### Problem details:
Every line below that contains "nextInt" is to be copied.

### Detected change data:
# # #

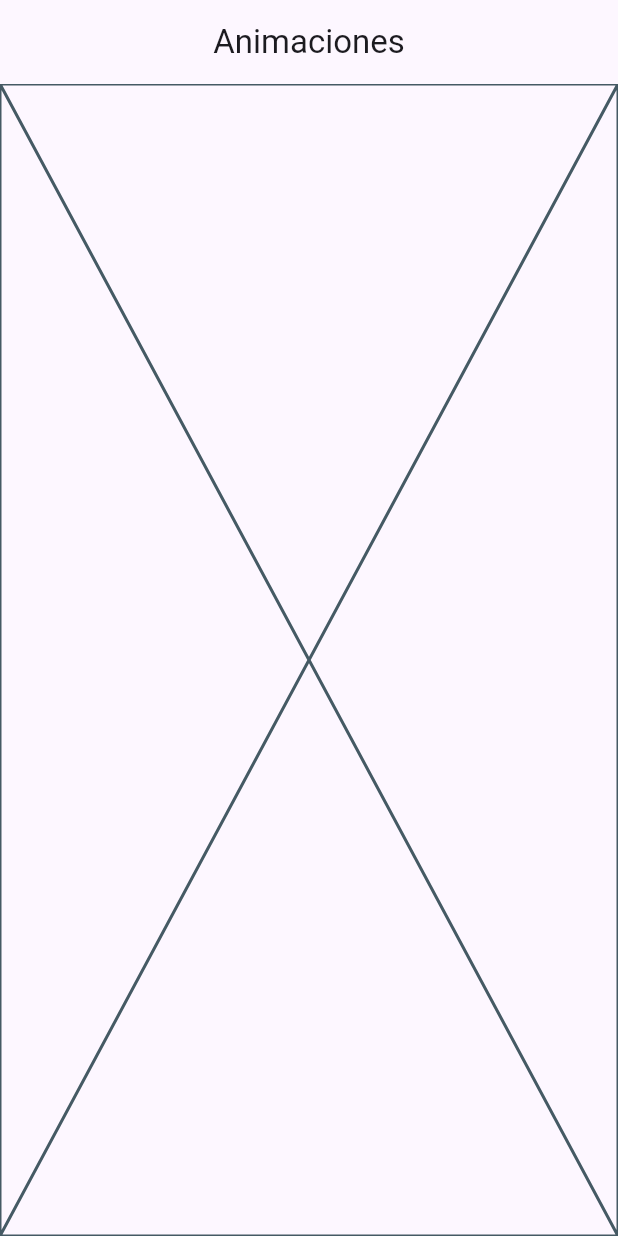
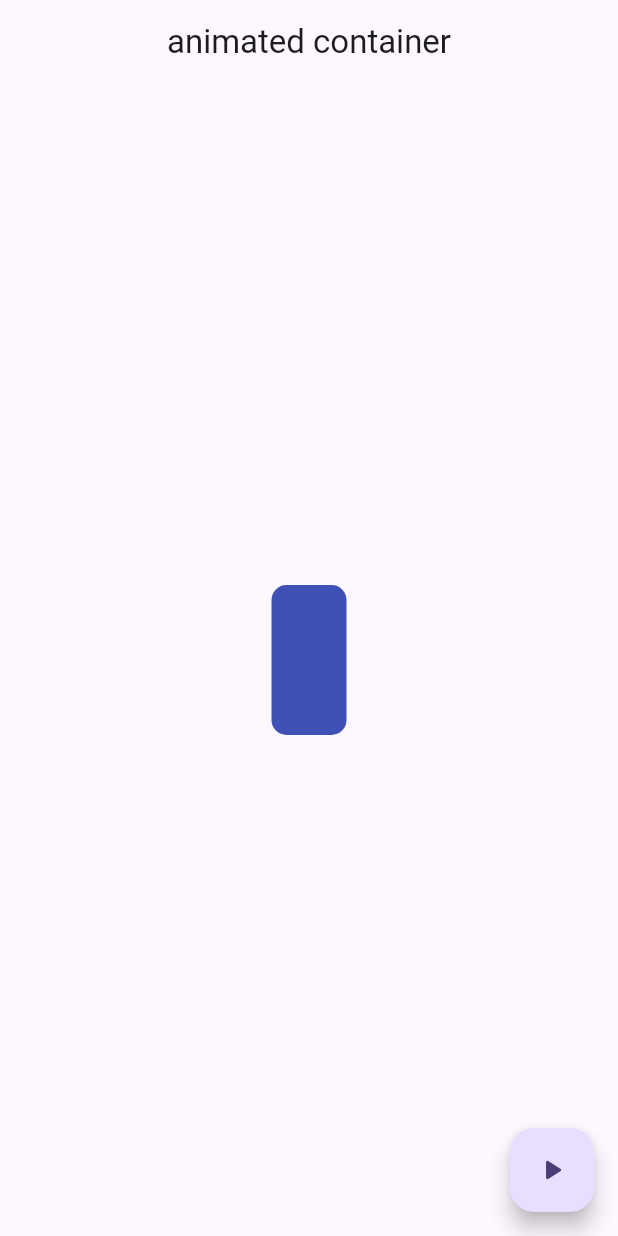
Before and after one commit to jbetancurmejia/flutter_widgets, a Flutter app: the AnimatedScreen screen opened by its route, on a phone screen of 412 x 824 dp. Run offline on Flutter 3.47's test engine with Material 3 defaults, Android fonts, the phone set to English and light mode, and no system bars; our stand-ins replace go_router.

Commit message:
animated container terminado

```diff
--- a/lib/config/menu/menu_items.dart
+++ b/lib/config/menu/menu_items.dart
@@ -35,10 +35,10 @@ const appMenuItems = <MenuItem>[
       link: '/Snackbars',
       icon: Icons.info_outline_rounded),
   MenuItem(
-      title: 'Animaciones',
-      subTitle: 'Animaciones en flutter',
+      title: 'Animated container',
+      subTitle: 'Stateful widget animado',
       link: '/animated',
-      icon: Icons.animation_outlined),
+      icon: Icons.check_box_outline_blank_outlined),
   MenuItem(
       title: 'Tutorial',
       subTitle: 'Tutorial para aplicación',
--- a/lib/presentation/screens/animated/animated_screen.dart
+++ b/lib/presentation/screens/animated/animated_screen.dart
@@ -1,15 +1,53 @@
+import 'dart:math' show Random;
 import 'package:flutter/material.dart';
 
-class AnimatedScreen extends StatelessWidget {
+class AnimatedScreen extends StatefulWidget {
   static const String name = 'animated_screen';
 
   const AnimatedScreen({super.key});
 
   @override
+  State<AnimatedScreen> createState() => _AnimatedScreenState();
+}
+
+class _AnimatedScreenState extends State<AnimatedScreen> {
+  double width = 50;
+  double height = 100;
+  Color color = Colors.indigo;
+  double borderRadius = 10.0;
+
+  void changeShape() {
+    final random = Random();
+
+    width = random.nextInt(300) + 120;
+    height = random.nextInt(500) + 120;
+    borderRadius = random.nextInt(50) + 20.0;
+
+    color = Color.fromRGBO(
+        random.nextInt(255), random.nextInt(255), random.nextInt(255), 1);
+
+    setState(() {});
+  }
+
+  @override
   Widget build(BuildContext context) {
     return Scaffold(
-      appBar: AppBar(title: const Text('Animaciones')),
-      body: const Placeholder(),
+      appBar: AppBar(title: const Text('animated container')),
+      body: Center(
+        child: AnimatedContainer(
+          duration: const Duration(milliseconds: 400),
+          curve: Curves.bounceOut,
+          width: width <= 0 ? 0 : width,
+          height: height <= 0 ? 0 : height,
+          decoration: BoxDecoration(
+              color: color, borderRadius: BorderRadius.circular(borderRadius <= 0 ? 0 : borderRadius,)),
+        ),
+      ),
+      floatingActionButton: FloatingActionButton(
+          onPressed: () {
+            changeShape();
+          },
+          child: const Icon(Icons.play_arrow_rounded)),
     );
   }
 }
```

# # #

### Response to the task:
+    width = random.nextInt(300) + 120;
+    height = random.nextInt(500) + 120;
+    borderRadius = random.nextInt(50) + 20.0;
+        random.nextInt(255), random.nextInt(255), random.nextInt(255), 1);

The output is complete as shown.